  8. ^ a b Devantier, LD (2010), Reef-building corals of Hervey Bay, South-East Queensland. [online] Available at:
  9. ^ Fabricius, K (2010), 'Octocorallia', in Encyclopedia of Modern Coral Reefs, pp. Chapter-35.
  10. ^ Fellegara, I & Harrison, PL (2008), 'Status of the subtropical scleractinian coral communities in the turbid environment of Moreton Bay, southeast Queensland', Proceedings of the Thirteenth International Marine Biological Workshop: The Marine Fauna and Flora of Moreton Bay, Queensland, pp. 277-291.
  11. ^ Folk, RL (1974), 'Petrography of sedimentary rocks', Univ.Texas, Hemphill, Austin, Tex, vol. 182.
  12. ^ Jones, AM & Berkelmans, R (2014), 'Flood impacts in Keppel Bay, Southern Great Barrier Reef in the aftermath of cyclonic rainfall', PLoS ONE. [online], vol. 9, no. 1. Available at: Scopus.
  13. ^ Lybolt, M, Neil, D, Zhao, J, Feng, Y, Yu, KF & Pandolfi, J (2010), 'Instability in a marginal coral reef: the shift from natural variability to a human-dominated seascape', Frontiers in Ecology and the Environment, vol. 9, no. 3, pp. 154-160, Eco Soc America.
  14. ^ Mumby, PJ (2006), 'Fishing, Trophic Cascades, and the Process of Grazing on Coral Reefs', Science. [online], vol. 311, no. 5757, pp. 98-101. Available at: [Accessed 3 June 2019].
  15. ^ Smithers, SG, Hopley, D & Parnell, KE (2006), 'Fringing and nearshore coral reefs of the Great Barrier Reef: episodic Holocene development and future prospects', Journal of Coastal Research, pp. 175-187.
  16. ^ a b c d Van Woesik, R & Done, TJ (1997), 'Coral communities and reef growth in the southern Great Barrier Reef', Coral Reefs, vol. 16, no. 2, pp. 103-115, Springer.
  17. ^ a b c Zann, M (2012), The use of remote sensing and field validation for mapping coral communities of Hervey Bay and the Great Sandy Strait and implications for coastal planning policy, The University of Queensland.

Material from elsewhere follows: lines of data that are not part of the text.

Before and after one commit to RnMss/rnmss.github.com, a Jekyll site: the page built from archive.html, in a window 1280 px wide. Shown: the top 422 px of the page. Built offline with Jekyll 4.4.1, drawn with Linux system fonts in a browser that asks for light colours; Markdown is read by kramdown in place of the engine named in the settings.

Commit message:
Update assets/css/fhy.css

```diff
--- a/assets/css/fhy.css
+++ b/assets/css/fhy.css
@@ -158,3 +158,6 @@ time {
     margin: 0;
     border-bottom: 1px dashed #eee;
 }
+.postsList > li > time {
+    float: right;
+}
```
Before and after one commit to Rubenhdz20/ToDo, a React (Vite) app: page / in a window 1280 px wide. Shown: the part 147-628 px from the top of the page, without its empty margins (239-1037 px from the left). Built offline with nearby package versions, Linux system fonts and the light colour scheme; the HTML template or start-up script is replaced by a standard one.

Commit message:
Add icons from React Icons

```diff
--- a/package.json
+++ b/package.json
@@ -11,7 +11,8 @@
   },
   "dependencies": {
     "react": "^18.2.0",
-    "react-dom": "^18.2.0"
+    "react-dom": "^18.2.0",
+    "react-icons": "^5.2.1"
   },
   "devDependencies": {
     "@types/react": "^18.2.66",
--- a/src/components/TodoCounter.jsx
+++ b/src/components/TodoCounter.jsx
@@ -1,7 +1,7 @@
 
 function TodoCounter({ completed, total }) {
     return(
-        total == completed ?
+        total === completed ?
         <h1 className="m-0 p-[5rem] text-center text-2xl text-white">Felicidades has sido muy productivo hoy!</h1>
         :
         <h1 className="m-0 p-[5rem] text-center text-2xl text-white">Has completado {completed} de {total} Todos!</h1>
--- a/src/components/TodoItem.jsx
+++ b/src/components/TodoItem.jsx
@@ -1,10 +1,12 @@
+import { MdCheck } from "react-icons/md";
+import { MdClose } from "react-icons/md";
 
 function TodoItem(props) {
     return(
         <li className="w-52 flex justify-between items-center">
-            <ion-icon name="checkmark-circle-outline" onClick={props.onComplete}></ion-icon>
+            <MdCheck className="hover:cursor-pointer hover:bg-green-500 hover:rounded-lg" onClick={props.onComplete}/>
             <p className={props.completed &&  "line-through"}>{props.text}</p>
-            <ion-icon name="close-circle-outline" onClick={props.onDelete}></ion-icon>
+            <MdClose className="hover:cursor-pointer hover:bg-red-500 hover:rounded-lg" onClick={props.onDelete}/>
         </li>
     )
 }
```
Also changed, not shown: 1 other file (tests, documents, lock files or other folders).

Last updated: 12 July 2019

This page should be cited as:

Department of Environment, Science and Innovation, Queensland (2019) Intertidal coral, WetlandInfo website, accessed 25 June 2024. Available at:

Queensland Government
WetlandInfo   —   Department of Environment, Science and Innovation